Irish genealogy help is on the way! Starting your own Irish genealogy research can be intimidating. Lack of records and distance are just two obstacles to overcome. Lisa interviews Kate Eakman, Professional Genealogist specializing in Irish genealogy at Legacy Tree Genealogists. Kate provides the best practices for being an effective do-it-yourselfer, and explains how to hire a pro when you need one.
If you haven’t had the chance to listen to Genealogy Gems Podcast episode 196, I’d like to share a few highlights regarding getting started with Irish genealogy. We all know it can be difficult, and there are lots of rumors suggesting records no longer exist. Here are a few key points Kate Eakman shared with me in our interview.
Irish Genealogy Help: A Pro Interview with Kate Eakman
Q: Where would you recommend the hobbyist start their Irish search?
A: A huge number of Americans identify as part Irish. One difficulty in Irish research is there are not a lot of Irish records available online for free. There are some, however, and these are important places to start. Top sites for free Irish records include:
I particularly like Irishgenealogy.ie. They have some civil and church records available for various counties. Findmypast also has a great selection of Irish records and some are even free!
Q: What does a researcher need to know before ‘crossing the pond’?
A: Before ‘crossing the pond’ (and digging into Irish records), an important piece of information to obtain would be: where was the person born in Ireland? In particular, the county. Next, find out if they were Protestant or Catholic. Click here for an interactive map of Irish counties, including those of Northern Ireland to help you.
By learning the county of birth, you will save yourself time and difficulty. Many of the records you need will be kept on this county level.
Q: Where do you recommend they look for finding which county their ancestor was born in?
A: I would begin with death records, marriage records, church records, passenger lists, and naturalization papers. Keep an eye out for known extended family members who may have come from the same place. You can also school yourself in traditional Irish naming conventions and patterns, as this is always helpful.
Q: At what point in the Irish research process do hobbyists usually get stuck?
A: Common names regularly recycled can often cause researchers to get stuck. It can be tough to sort out who is who. Also, a huge fire at the Public Records Office in Dublin in 1922 destroyed the bulk of government records. Click here for a description of what was lost and what surviving fragments are coming soon to Findmypast.com. Remember, there are always ways in which we can overcome these research barriers and get you the Irish genealogy help you need.
Q: Sometimes we need help. You are a professional genealogist at Legacy Tree Genealogists.
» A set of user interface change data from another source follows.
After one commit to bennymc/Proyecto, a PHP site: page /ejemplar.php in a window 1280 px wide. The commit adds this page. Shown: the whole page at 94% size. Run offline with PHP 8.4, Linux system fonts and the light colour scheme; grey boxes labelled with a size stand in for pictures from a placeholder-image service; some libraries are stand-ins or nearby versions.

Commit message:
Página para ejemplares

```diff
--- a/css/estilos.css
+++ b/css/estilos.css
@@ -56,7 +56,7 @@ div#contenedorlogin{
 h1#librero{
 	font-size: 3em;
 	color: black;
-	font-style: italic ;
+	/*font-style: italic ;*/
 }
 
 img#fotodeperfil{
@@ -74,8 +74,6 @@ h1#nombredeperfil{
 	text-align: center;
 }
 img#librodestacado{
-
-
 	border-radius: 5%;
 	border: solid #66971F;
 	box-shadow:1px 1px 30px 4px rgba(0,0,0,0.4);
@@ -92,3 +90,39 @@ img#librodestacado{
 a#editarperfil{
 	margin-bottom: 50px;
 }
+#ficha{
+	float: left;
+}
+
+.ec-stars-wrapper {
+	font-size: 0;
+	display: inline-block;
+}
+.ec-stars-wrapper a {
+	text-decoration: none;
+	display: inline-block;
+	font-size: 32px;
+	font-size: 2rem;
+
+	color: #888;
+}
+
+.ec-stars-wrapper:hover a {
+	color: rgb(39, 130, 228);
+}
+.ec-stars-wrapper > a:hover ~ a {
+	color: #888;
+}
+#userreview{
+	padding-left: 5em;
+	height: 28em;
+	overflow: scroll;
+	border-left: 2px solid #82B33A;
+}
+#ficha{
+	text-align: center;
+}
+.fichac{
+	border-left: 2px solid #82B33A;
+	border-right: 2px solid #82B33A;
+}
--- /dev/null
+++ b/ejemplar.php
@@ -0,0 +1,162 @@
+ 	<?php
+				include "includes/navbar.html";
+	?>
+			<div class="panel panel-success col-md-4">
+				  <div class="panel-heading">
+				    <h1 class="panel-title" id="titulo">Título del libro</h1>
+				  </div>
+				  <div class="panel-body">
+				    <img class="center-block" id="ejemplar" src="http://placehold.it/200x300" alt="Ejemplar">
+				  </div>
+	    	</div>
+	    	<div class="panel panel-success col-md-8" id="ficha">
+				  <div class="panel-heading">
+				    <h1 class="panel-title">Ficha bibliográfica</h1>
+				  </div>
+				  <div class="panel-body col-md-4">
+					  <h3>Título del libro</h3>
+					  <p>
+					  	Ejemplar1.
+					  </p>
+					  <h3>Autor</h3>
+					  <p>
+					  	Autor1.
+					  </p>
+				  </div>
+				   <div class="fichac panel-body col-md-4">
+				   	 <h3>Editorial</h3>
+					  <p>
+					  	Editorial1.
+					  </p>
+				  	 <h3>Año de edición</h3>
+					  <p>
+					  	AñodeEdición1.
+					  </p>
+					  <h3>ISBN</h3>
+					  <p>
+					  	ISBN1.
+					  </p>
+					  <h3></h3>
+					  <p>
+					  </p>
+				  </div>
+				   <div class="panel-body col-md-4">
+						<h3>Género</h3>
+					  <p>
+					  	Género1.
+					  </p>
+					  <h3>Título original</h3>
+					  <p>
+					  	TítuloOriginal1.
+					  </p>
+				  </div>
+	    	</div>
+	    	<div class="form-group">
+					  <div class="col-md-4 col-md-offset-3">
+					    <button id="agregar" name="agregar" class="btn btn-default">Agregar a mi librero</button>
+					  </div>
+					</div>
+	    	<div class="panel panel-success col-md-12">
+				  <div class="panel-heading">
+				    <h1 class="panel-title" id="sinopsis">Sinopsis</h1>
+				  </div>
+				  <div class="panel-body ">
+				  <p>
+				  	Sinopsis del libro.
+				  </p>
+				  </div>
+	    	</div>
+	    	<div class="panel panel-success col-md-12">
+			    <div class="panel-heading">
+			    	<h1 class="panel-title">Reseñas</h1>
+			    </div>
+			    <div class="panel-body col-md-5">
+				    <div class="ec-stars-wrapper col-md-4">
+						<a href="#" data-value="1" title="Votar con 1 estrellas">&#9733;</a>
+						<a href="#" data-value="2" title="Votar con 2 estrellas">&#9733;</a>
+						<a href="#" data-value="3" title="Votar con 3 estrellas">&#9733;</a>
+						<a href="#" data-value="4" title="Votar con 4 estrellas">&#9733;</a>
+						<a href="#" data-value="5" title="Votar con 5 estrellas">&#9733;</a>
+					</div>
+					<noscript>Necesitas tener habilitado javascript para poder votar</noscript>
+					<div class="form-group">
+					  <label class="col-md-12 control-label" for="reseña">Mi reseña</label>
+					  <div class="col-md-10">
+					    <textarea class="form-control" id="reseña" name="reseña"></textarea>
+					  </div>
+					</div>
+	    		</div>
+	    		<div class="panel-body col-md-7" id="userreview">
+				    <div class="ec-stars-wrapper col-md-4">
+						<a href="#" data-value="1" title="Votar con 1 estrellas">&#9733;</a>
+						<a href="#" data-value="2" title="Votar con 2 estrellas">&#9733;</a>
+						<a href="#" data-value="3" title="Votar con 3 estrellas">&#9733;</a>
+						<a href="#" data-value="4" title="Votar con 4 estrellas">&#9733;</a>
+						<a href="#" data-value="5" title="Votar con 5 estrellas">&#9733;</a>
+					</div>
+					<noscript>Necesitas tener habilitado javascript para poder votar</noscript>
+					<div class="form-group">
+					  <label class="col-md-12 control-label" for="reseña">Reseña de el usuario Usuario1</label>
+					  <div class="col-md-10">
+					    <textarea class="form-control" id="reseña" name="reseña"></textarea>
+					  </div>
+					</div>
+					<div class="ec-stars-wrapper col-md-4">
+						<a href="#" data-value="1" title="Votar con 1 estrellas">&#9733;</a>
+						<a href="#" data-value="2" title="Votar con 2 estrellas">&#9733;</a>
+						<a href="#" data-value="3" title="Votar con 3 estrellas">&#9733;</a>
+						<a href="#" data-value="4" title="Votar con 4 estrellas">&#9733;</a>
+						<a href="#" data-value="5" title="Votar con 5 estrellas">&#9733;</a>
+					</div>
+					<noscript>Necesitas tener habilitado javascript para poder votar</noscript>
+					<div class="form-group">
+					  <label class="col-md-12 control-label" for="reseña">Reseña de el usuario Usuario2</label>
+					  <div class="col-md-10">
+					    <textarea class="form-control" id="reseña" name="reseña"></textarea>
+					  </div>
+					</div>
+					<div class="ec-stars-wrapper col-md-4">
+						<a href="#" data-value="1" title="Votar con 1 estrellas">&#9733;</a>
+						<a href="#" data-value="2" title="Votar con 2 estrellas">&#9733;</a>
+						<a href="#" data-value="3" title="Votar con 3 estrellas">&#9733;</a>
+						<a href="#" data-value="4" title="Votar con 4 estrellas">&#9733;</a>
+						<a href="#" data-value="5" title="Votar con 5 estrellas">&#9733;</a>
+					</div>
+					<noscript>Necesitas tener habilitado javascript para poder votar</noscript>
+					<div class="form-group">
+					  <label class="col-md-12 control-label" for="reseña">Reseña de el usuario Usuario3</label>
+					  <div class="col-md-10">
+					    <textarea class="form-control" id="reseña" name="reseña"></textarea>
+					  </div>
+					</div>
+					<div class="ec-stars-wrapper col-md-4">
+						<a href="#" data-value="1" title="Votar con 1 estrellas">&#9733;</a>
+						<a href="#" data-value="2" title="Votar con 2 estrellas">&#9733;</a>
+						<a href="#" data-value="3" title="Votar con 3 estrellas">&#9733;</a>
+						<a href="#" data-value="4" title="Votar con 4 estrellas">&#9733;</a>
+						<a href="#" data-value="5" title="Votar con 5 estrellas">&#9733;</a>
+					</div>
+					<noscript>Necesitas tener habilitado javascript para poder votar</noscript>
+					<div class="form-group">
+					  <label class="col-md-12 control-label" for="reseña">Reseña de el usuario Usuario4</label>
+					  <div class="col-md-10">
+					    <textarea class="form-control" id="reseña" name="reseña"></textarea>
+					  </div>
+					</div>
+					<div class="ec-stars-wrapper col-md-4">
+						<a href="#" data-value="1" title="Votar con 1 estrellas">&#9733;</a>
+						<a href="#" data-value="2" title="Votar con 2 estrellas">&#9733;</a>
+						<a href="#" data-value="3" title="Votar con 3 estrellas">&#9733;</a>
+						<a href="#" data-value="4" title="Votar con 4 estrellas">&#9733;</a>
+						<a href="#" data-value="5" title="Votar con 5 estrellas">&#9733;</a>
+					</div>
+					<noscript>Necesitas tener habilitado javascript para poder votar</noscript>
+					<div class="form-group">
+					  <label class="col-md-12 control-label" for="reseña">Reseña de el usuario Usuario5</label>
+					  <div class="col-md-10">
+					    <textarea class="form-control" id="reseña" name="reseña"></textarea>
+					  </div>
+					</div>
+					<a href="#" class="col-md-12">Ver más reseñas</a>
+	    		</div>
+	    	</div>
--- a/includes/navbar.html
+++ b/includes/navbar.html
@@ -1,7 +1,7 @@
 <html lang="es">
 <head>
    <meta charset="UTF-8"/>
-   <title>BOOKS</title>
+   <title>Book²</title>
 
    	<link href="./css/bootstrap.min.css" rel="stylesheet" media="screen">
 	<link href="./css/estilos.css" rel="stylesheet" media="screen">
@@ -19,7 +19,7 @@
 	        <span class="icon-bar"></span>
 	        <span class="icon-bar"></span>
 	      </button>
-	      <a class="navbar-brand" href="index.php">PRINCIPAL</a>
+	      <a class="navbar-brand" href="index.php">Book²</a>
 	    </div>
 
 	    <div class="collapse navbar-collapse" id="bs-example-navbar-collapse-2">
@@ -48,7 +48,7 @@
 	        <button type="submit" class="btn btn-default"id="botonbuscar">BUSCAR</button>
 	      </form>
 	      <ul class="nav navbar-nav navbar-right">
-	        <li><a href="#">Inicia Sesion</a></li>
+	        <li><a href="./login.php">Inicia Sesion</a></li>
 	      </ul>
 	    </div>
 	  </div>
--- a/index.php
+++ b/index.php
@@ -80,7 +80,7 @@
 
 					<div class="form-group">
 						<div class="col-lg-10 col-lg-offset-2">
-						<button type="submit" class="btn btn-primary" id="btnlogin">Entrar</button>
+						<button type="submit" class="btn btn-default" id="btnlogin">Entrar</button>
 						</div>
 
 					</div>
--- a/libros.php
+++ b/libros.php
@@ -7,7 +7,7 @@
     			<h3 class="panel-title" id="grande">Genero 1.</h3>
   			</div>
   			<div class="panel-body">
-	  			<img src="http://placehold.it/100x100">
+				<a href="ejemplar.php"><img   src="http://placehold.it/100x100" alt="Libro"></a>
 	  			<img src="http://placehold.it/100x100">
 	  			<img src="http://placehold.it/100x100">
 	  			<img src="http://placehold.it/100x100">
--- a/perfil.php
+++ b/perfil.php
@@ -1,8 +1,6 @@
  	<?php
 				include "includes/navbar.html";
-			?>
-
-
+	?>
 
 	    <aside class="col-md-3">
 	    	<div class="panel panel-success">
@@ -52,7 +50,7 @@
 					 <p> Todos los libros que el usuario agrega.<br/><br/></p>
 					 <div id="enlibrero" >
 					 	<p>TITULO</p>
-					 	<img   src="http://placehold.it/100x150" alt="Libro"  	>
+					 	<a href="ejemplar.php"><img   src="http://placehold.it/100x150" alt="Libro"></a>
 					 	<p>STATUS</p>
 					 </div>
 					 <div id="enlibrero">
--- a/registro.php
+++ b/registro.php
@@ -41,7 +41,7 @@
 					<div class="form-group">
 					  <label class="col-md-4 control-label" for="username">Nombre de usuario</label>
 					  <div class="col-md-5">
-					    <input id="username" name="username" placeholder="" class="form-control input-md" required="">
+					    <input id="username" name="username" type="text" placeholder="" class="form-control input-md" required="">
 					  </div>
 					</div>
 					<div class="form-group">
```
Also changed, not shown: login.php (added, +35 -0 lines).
How does one begin work with a professional genealogist?
A: Our process is easy. Go to our website and begin with a free consultation. A manager calls or emails you, the client, to discuss your needs and parameters. We identify the goals and determine what the client already knows. A goal, the time required, and the research packet needed is settled on (research packet prices). Then, a researcher is assigned to the client. A written report of the research conducted is provided to the client.
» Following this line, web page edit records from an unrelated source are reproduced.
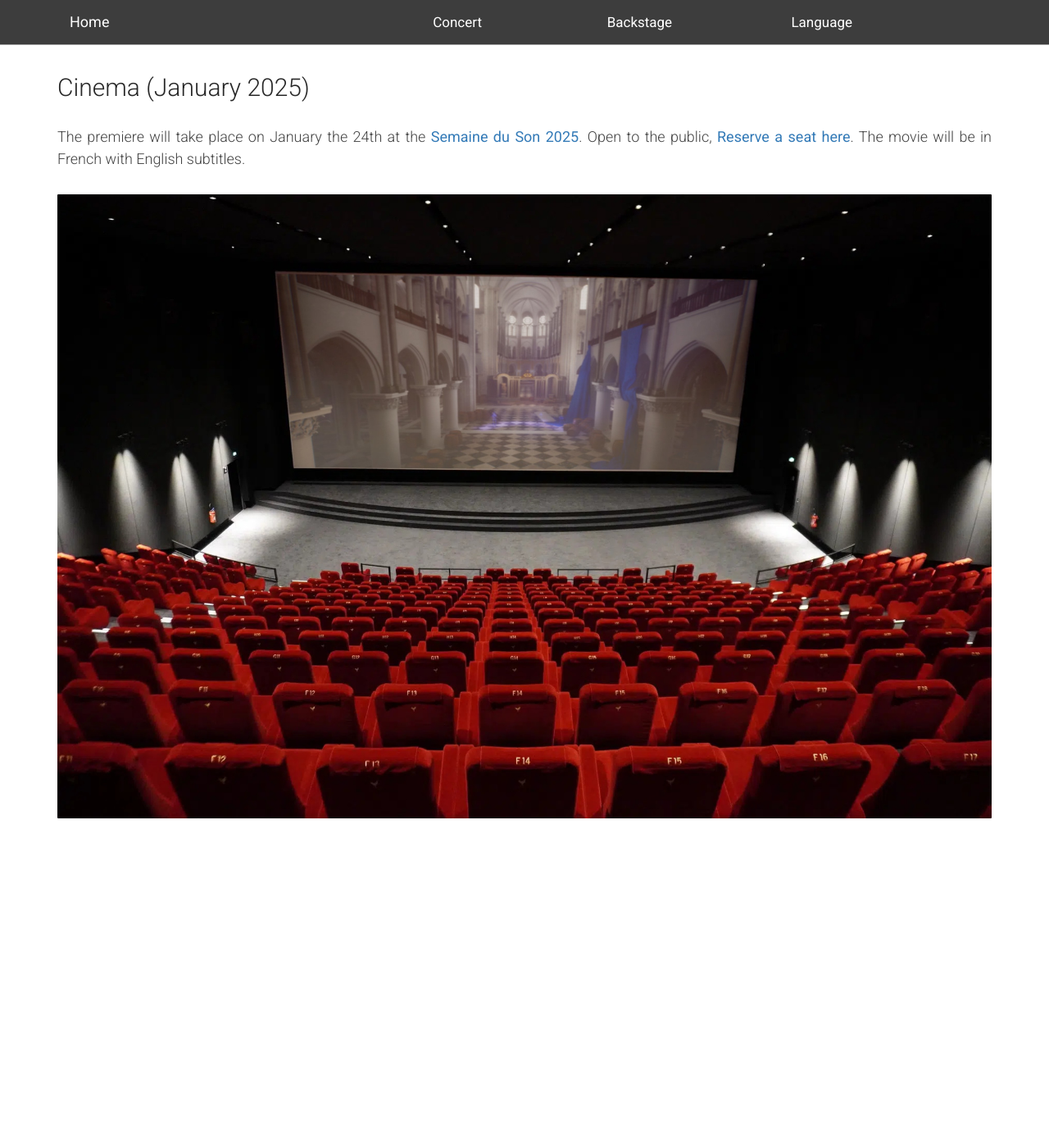
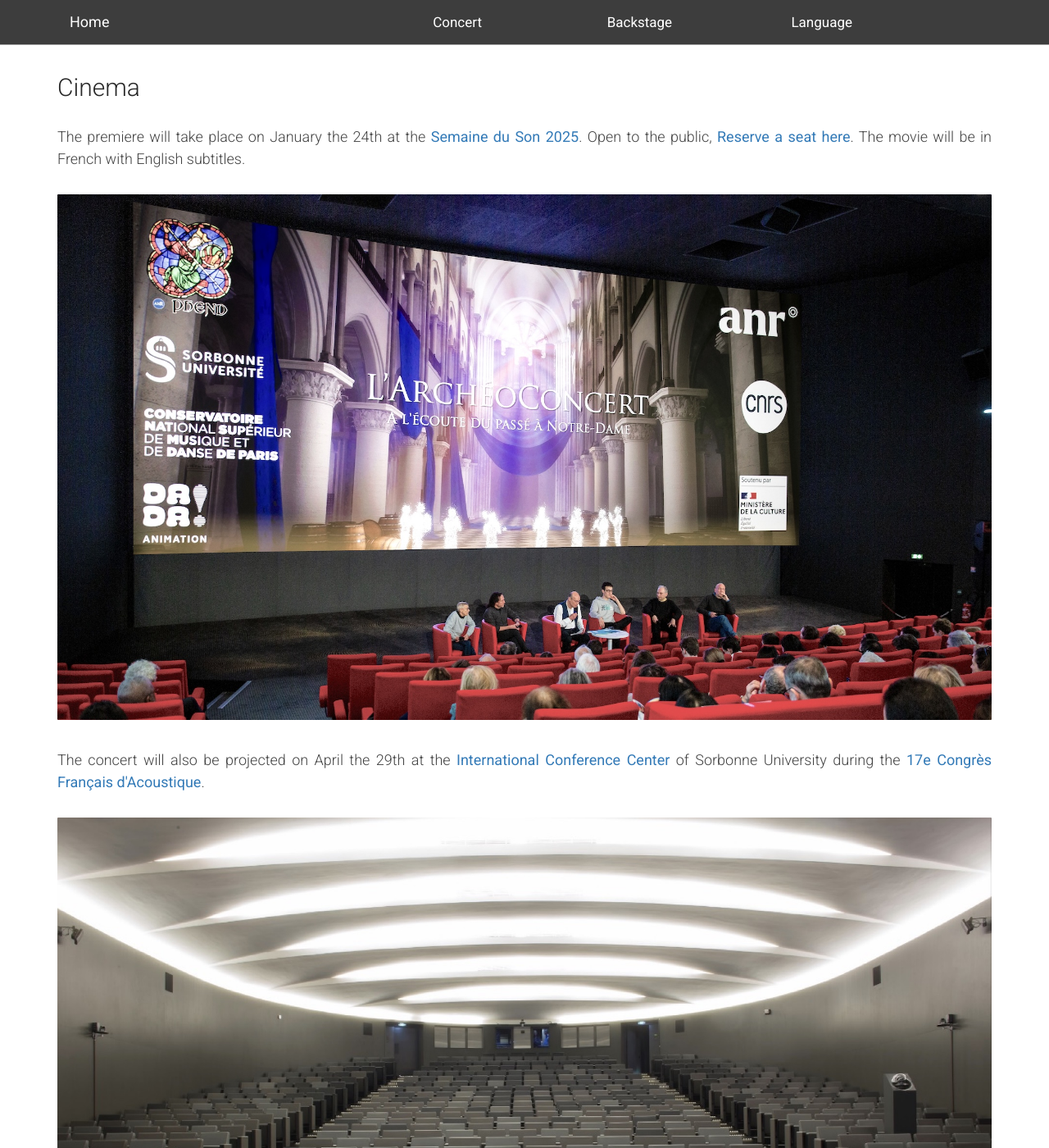
Before and after one commit to LAM-IJLRA/vaultedharmonies_website, a Jekyll site: the page built from pages/concert_en/1_cinema.html, in a window 1280 px wide and 1400 px high. Shown: the whole window at 82% size. Built offline with Jekyll 4.4.1, drawn with Linux system fonts in a browser that asks for light colours; nearby versions of some CDN libraries.

Commit message:
added cfa proj. to cinema page

```diff
--- a/pages/concert_en/1_cinema.html
+++ b/pages/concert_en/1_cinema.html
@@ -1,6 +1,6 @@
 ---
 layout: default
-title: Cinema (January 2025)
+title: Cinema
 description: ...
 thumbnail: ci_thumbnail.jpg
 isready: true
@@ -17,7 +17,13 @@ isready: true
         The premiere will take place on January the 24th at the <a href="https://www.lasemaineduson.org/portfolio/la-semaine-du-son-paris-2025/">Semaine du Son 2025</a>. Open to the public, <a href="https://my.weezevent.com/22eme-semaine-du-son-de-lunesco-enregistrement-et-reproduction">Reserve a seat here</a>. The movie will be in French with English subtitles.
     </p>
 
-    <p><img class="img-responsive borderless" src="{{ site.baseurl }}/img/ci_cinema.jpg" alt=""></p>
+    <p><img class="img-responsive borderless" src="{{ site.baseurl }}/img/ci_wepler.jpg" alt=""></p>
+
+    <p>
+        The concert will also be projected on April the 29th at the <a href="https://www.sorbonne-universite.fr/universite/location-despaces/espaces-du-centre-international-de-conferences">International Conference Center</a> of Sorbonne University during the <a href="https://cfa2025.fr/">17e Congrès Français d'Acoustique</a>.
+    </p>
+
+    <p><img class="img-responsive borderless" src="{{ site.baseurl }}/img/ci_jussieu.jpg" alt=""></p>
 
 </div>
 </section>
```
Also changed, not shown: pages/concert_fr/1_cinema.html (+8 -2 lines), img/ci_cinema.jpg (deleted), img/ci_jussieu.jpg (added), img/ci_wepler.jpg (added), img/favicon.png.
And, we have a great starter package. The Legacy Tree Discovery package provides for 3.5 hours of preliminary analysis and research recommendations. It’s a great choice if you’ve hit a brick wall in your research and could use some expert guidance.
Irish Genealogy Help: DIY
Professional genealogists like Kate and others at Legacy Tree Genealogists can launch your research or help bust you through a brick wall. However, if you’re a do-it-yourselfer, the place to start your research is at home. This will help you determine a place in Ireland, as well as details to help differentiate your person from someone of the same name.
Our Irish Research Guide #1 walks you through the process of identifying the right records in the US that provide you with what you need to know to move on to Irish records.
Irish Research Guide #2 will show you how to use the new online Civil Registration records for Ireland, and how to identify the surviving church records for your ancestors.